“Four fifths of cases” of coronavirus disease 2019 (Covid-19) are not asymptomatic. The fraction of people testing positive for severe acute respiratory syndrome coronavirus 2 (SARS-CoV-2) is not the same as the fraction with Covid-19. Also, the numbers cited do not show that “the large majority of coronavirus infections do not result in symptoms.” It is not possible to extrapolate a proportion of people without symptoms at a single time point, to a general statement about the natural history of an infection. Michael Day’s News item (https://www.bmj.com/content/bmj/369/bmj.m1375.full.pdf) is inaccurate and misleading.
The data cited are not “new evidence”. They are routine reports of “166 new infections… identified in the 24 hours to the afternoon of Wednesday 1 April” in China. The people tested are a mixture of people with symptoms that they report, people with mild or non-specific symptoms that they don’t report, people who are pre-symptomatic but will develop symptoms later, and people who are and will remain asymptomatic. If the aim of testing is case-finding, it makes sense to test people who might not yet know they are infected and to isolate the cases to break transmission chains. This is the point of contact tracing.
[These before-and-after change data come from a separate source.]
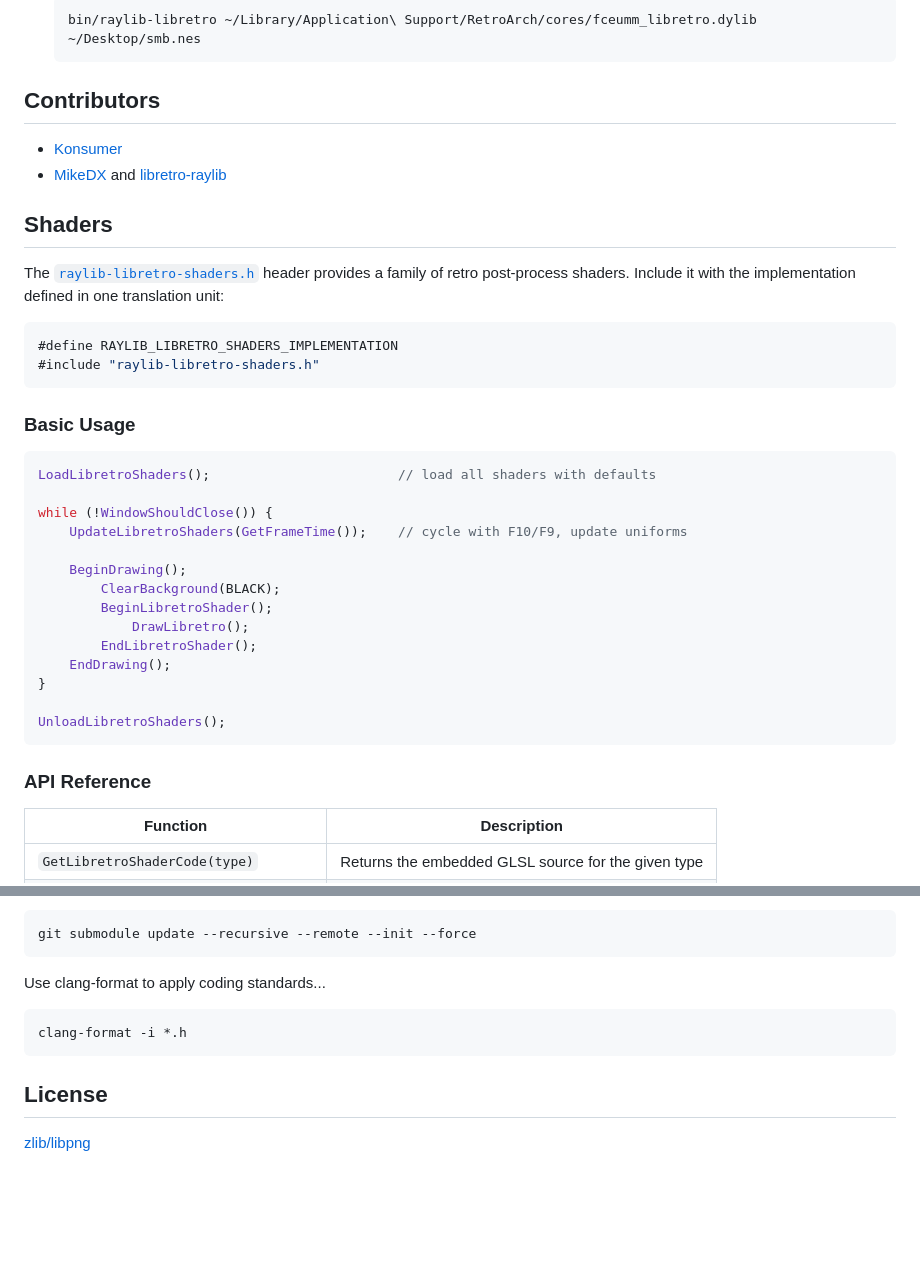
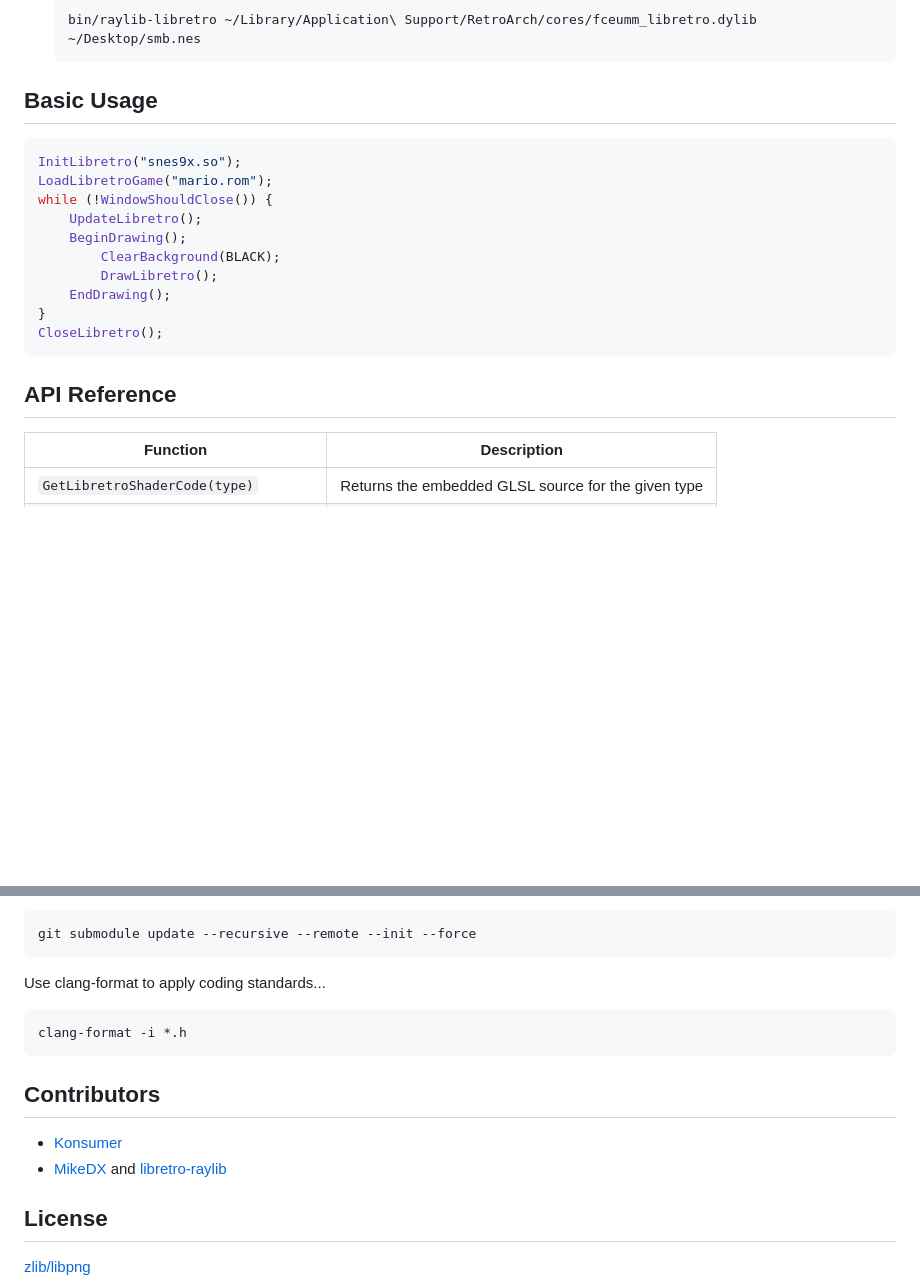
Before and after one commit to RobLoach/raylib-libretro, a Markdown page: README.md, 2 parts joined by grey strips. GitHub-like rendering; blank space fills up the shorter version.

Commit message:
Refactor README to improve structure and usage sections

````diff
--- a/README.md
+++ b/README.md
@@ -60,40 +60,22 @@ bin/raylib-libretro ~/.config/retroarch/cores/fceumm_libretro.so smb.nes
     bin/raylib-libretro ~/Library/Application\ Support/RetroArch/cores/fceumm_libretro.dylib ~/Desktop/smb.nes
     ```
 
-## Contributors
-
-- [Konsumer](https://github.com/konsumer)
-- [MikeDX](https://github.com/MikeDX) and [libretro-raylib](https://github.com/MikeDX/libretro-raylib)
-
-## Shaders
-
-The [`raylib-libretro-shaders.h`](include/raylib-libretro-shaders.h) header provides a family of retro post-process shaders. Include it with the implementation defined in one translation unit:
+## Basic Usage
 
 ```c
-#define RAYLIB_LIBRETRO_SHADERS_IMPLEMENTATION
-#include "raylib-libretro-shaders.h"
+InitLibretro("snes9x.so");
+LoadLibretroGame("mario.rom");
+while (!WindowShouldClose()) {
+    UpdateLibretro();
+    BeginDrawing();
+        ClearBackground(BLACK);
+        DrawLibretro();
+    EndDrawing();
+}
+CloseLibretro();
 ```
 
-### Basic Usage
-
-```c
-LoadLibretroShaders();                        // load all shaders with defaults
-
-while (!WindowShouldClose()) {
-    UpdateLibretroShaders(GetFrameTime());    // cycle with F10/F9, update uniforms
-
-    BeginDrawing();
-        ClearBackground(BLACK);
-        BeginLibretroShader();
-            DrawLibretro();
-        EndLibretroShader();
-    EndDrawing();
-}
-
-UnloadLibretroShaders();
-```
-
-### API Reference
+## API Reference
 
 | Function | Description |
 | --- | --- |
@@ -127,6 +109,11 @@ Use clang-format to apply coding standards...
 clang-format -i *.h
 ```
 
+## Contributors
+
+- [Konsumer](https://github.com/konsumer)
+- [MikeDX](https://github.com/MikeDX) and [libretro-raylib](https://github.com/MikeDX/libretro-raylib)
+
 ## License
 
 [zlib/libpng](LICENSE)
````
An asymptomatic SARS-CoV-2 infection can only be established by follow-up of people who test positive. Those who continue without symptoms until at least the end of the incubation period, generally accepted as 14 days from the date of infection,1 have had an asymptomatic infection. This group is thought to comprise a small proportion of all those who have been infected with SARS-CoV-2.1 It is not known how transmissible a truly asymptomatic infection is. SARS-CoV-2-infected people who are asymptomatic when tested, but who go on to develop symptoms of coronavirus disease 2019 (Covid-19) are pre-symptomatic.2 These people might be infectious 1 to 3 days before they develop symptoms.2
The difference between asymptomatic and pre-symptomatic is not just semantic. Stating that there is a large fraction of “asymptomatic cases” is misinterpreted as an indication that “large swathes of the population” have been infected, infected others and become immune. This hyperbole implies a level of herd protection which is at odds with modelling suggesting that, as of 28 March 2.7% (95% credibility estimate 1.2%-5.4%) of the United Kingdom population had been infected.3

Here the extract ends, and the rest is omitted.